Attorney Defends Handling of Case

The lawyer for a woman convicted in a skinhead slaying and now seeking a new trial says he was not unprepared.

March 25, 2003|Tracy Wilson | Times Staff Writer

An Oxnard attorney under fire for his representation of a murder defendant denied Monday that he was abusive to his client, unprepared for trial and overwhelmed by the complex case.

Lawyer Joseph O'Neill took the witness stand for a second day in what has turned into an emotionally charged hearing on whether Bridget Callahan should receive a new trial on charges that she aided two skinhead gang members in the 1998 slaying of a teenage girl.

Callahan, 31, was convicted last fall of first-degree murder with special circumstances for her role in the killing of 17-year-old Nichole Hendrix of Ventura. She faces a life prison term without possibility of parole.

But a March 20 sentencing was put on hold to allow attorneys Kay Duffy and James Farley, Callahan's new lawyers, to present evidence that O'Neill quarreled with his former client and failed to present a defense to the charges.

"Ms. Callahan did not receive effective assistance of counsel in this case," Duffy argued last week.

State prosecutors say any errors committed by O'Neill were not egregious enough to warrant a new trial. Called as a prosecution witness, O'Neill denied being abusive to Callahan and testified Monday that he tried to portray her as sympathetic to hold back "the tsunami of evidence" against her.

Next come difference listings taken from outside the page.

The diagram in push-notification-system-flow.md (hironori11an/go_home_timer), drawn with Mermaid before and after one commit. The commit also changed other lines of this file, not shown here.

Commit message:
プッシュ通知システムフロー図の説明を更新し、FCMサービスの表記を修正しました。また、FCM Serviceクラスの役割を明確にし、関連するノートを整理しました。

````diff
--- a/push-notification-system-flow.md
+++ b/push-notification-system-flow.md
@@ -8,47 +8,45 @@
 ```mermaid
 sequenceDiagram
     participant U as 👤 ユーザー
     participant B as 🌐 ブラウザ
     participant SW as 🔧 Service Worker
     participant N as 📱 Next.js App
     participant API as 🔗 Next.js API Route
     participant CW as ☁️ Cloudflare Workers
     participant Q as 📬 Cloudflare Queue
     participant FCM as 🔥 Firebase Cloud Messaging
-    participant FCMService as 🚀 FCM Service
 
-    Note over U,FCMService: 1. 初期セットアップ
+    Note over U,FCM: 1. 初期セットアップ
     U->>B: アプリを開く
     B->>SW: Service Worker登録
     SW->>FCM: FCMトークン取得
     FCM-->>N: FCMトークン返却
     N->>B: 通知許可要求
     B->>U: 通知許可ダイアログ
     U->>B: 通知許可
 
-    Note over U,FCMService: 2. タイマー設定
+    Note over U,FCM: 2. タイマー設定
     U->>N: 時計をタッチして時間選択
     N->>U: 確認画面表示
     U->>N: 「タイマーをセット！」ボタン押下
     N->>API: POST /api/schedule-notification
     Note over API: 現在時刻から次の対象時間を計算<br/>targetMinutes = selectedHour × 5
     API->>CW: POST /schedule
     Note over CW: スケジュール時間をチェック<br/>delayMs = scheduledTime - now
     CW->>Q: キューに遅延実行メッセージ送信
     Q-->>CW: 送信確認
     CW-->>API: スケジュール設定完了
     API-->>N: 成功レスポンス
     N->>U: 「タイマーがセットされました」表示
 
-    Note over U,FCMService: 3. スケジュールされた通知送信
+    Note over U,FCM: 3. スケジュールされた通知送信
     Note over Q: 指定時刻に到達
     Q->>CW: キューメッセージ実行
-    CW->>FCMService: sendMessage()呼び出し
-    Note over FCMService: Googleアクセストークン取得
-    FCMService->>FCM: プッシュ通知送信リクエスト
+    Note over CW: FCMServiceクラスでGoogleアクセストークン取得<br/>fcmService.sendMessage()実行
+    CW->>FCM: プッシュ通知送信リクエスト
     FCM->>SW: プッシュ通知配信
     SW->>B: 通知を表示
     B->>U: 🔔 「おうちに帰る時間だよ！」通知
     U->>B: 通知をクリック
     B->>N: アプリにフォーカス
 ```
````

O'Neill acknowledged being worn down by the complicated case and admitted making at least one misrepresentation to the court during one of the three hearings in which Callahan tried to fire him. But he insisted that he did not believe the case was too much for him.

The dispute has placed the lawyers, all associates with the same indigent-defense firm, in an awkward position and led to three days of tense testimony before Ventura County Superior Court Judge Vincent J. O'Neill Jr., who is expected to rule next month.

Duffy and Farley contend that Joseph O'Neill, no relation to the judge, yelled at Callahan, failed to investigate the case, neglected to locate potential defense witnesses and failed to properly cross-examine key prosecution witnesses.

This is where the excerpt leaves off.